When you let customers test-drive something shiny and new they’ll pay you back in feedback. The product team at Etsy learned this while creating an entire prototype community where users can try prototypes and make suggestions.
Etsy Product Manager Nickey Skarstad says this strategy has worked like a charm. Customers are thrilled to see what the product team is cooking up, meanwhile Etsy is able to collect quantitative data about usage, and facilitate customer conversations. She said: “People can actually come back and they can share their feedback with us in the prototype. We have really real conversations with people, which is awesome,” Nickey says.
4. Collect data and find trends
Every product manager needs to add data literacy to their skillset, because the future of product management is data-driven and it’s really hard to argue against a strong set of data.
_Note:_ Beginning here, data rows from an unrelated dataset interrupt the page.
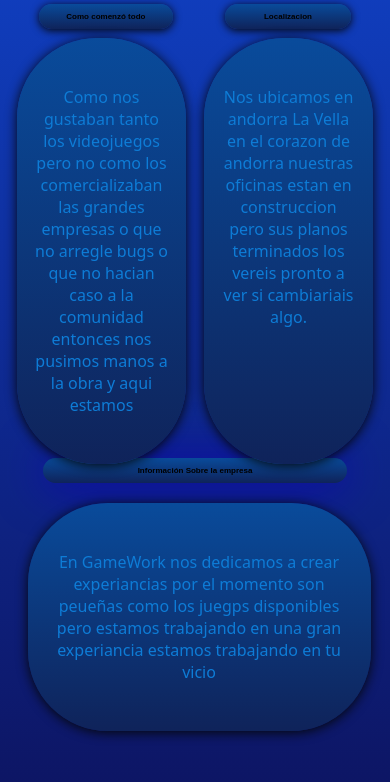
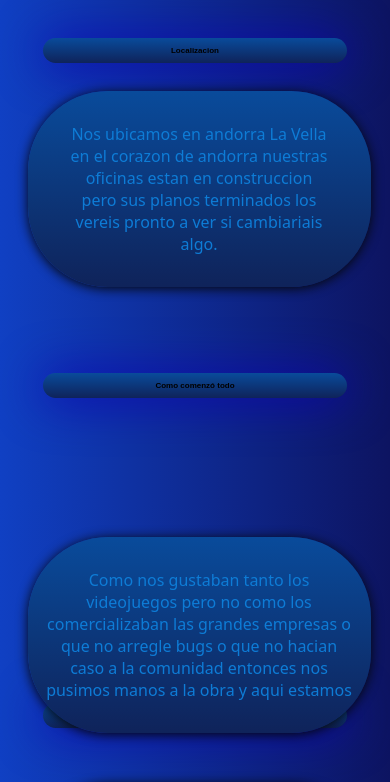
Before and after one commit to gam3-work/gam3-work.github.io, a plain HTML site: page info.html in a window 390 px wide. Shown: the part 69-851 px from the top of the page. Drawn offline with Linux system fonts and the light colour scheme; a web font is replaced by a local one.

Commit message:
Update info.css

```diff
--- a/stylre.css/info.css
+++ b/stylre.css/info.css
@@ -297,7 +297,9 @@ font-family: "Bungee Spice", sans-serif;
 
     @media screen and (max-width:600px) {
 
-
+body{
+    background: linear-gradient(90deg, rgb(16, 64, 195),rgb(13, 20, 97))
+}
     .game{
     border-radius: 4rem;
     position: absolute;
@@ -316,7 +318,7 @@ margin-left:16%;
 margin-right:16%;
 box-shadow: 0 .1rem 0.5rem  rgb(5, 7, 8);
 margin-top: 3%;
-margin-bottom: 14.4%;
+margin-bottom: 14.5%;
 position: relative;
 }
 
@@ -365,7 +367,7 @@ position: relative;
     padding-right: 10%;
     box-shadow: 0 .1rem 3rem  rgb(12, 0, 179);
     position: absolute;
-    bottom: 30%;
+    bottom: 1%;
     right:6%;
     left: 6%;
 
@@ -379,15 +381,13 @@ position: relative;
     text-align: center;
     color: rgb(14, 124, 214);
     border-radius: 5rem;
-    padding-top: 2rem;
-    padding-bottom: 2rem;
-    padding-right: 2%;
-    padding-left: 15px;
-    padding-right: 15px;
+    padding-top: 1rem;
+    padding-bottom: 1rem;
+    padding-left: 10%;
+    padding-right: 10%;
     box-shadow: 0 .1rem 0.7rem  rgb(5, 7, 8);
-    margin-bottom: 28.5%;
     position: absolute;
-    bottom: -8%;
+    bottom: -40%;
     }
 
  .hi{
@@ -395,12 +395,13 @@ position: relative;
     background: linear-gradient(180deg, rgb(9, 75, 155), rgb(15, 35, 90));
     border-radius:2rem;
     text-align:center;
-   padding-left: 7%;
-   padding-right: 7%;
-     box-shadow: 0 .1rem 0.5rem  rgb(5, 7, 8);
+    padding-left: 10%;
+    padding-right: 10%;
+    box-shadow: 0 .1rem 3rem  rgb(12, 0, 179);
     position: absolute;
-     top: 4%;
-     left: 5%;
+    bottom: 40%;
+    right:6%;
+    left: 6%;
 
     }
 
@@ -412,8 +413,8 @@ position: relative;
     text-align: center;
     color: rgb(14, 124, 214);
     border-radius: 5rem;
-    padding-top: 2rem;
-    padding-bottom: 2rem;
+    padding-top: 1rem;
+    padding-bottom: 1rem;
     padding-right: 2%;
     padding-left: 15px;
     padding-right: 15px;
@@ -421,6 +422,8 @@ position: relative;
     margin-left: 5%;
     margin-right: 5%;
     margin-bottom: 21.6rem;
+    position: absolute;
+    bottom: -36%;
     }
 
  .ub{
@@ -430,10 +433,11 @@ border-radius:2rem;
     text-align:center;
     padding-left: 10%;
     padding-right: 10%;
-box-shadow: 0 .1rem 0.5rem  rgb(5, 7, 8);
+    box-shadow: 0 .1rem 3rem  rgb(12, 0, 179);
     position: absolute;
-top: 4%;
-right: 5%;
+    top: 8%;
+    right:6%;
+    left: 6%;
 
 }
 
@@ -445,13 +449,14 @@ right: 5%;
     text-align: center;
     color: rgb(14, 124, 214);
     border-radius: 5rem;
-    padding-top: 2rem;
-    padding-bottom: 2rem;
+    padding-top: 1rem;
+    padding-bottom: 1rem;
     padding-left: 10%;
     padding-right: 10%;
     box-shadow: 0 .1rem 0.7rem  rgb(5, 7, 8);
     margin-bottom: 21.6rem;
-
+    position: absolute;
+    top: 19%;
     }
 
  h1{
```
Lines whose indentation alone changed are shown as unchanged.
It’s also, arguably, one of the easiest types of customer feedback to collect if you use the right tools and know (at least kind-of) what to look for.
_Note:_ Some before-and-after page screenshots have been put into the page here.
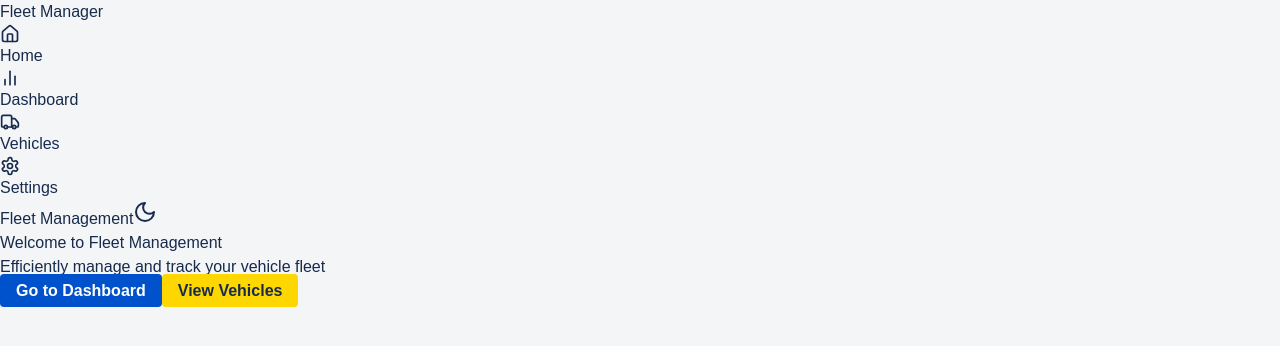
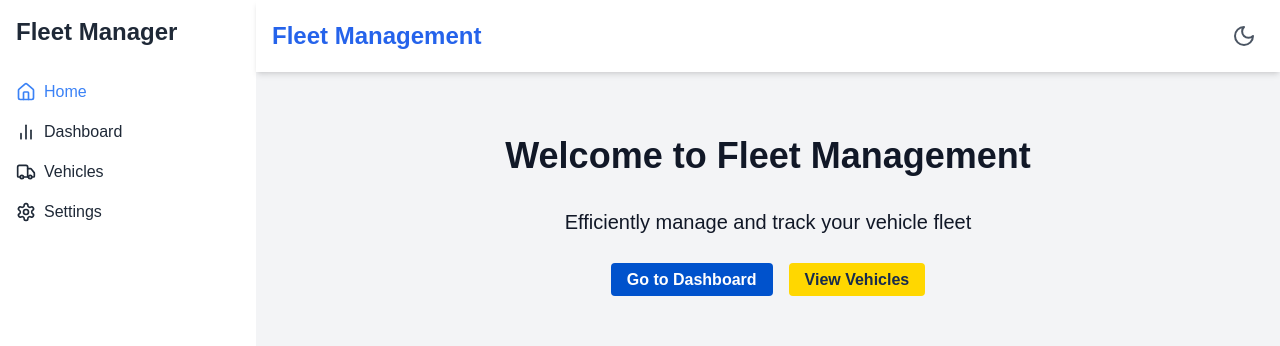
Before and after one commit to cnaples79/fleet-management-app, a Next.js app: page / in a window 1280 px wide. Shown: the top 346 px of the page. Built offline with nearby package versions, Linux system fonts and the light colour scheme.

Commit message:
Create tailwind.config.js

```diff
--- /dev/null
+++ b/tailwind.config.js
@@ -0,0 +1,11 @@
+module.exports = {
+  content: [
+    "./pages/**/*.{js,ts,jsx,tsx}",
+    "./components/**/*.{js,ts,jsx,tsx}",
+  ],
+  darkMode: 'class', // This enables dark mode
+  theme: {
+    extend: {},
+  },
+  plugins: [],
+}
```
In November, UserVoice CEO Richard White shared how to make more informed product decisions. He described how UserVoice is turning qualitative feedback from support, sales, and customers into actionable quantitative feedback by merging it with customer satisfaction data, lifetime value data, data from lost sales over time, etc. This type of data makes prioritizing feature requests easier.
Usage metrics serve as numerical customer feedback. Both Nickey Skarstad from Etsy and Dwight Crow from Facebook say their teams use this in combination with other streams of customer feedback. For example, when Etsy launches a new UI, users are able to revert back to the previous one as they wish. Nickey says her team watches this closely: “When they’re turning things off what are the next couple of actions that they’re doing? It’s surprising how quickly you see patterns.” Those trends help pinpoint pain points, and pain points are opportunities.
“You have to make sure you find ways to put yourself in your customer’s shoes and look at your company from their point of view”
It’s important not to rely too solely on quantitative metrics customer data, though. “Customer service is both an art and a science,” concludes Emily Yellin. “Many companies are so obsessed with the science, that the art of it often gets lost. And that is when customers and employees feel their humanity being disregarded. While I understand how important it is to have good quantitative data, you can’t stop there. You have to put equal effort into qualitative observation and analysis. You have to make sure you find ways to put yourself in your customer’s shoes and look at your company from their point of view when you make decisions, big and small.”
This post comes courtesy of Heather J. McCloskey, who writes about Product Management and Customer Support on the UserVoice blog. Heather is a former broadcast news producer and vintage shop owner turned marketing nerd and DIY diva.
UserVoice builds customer engagement tools for product managers and customer support teams.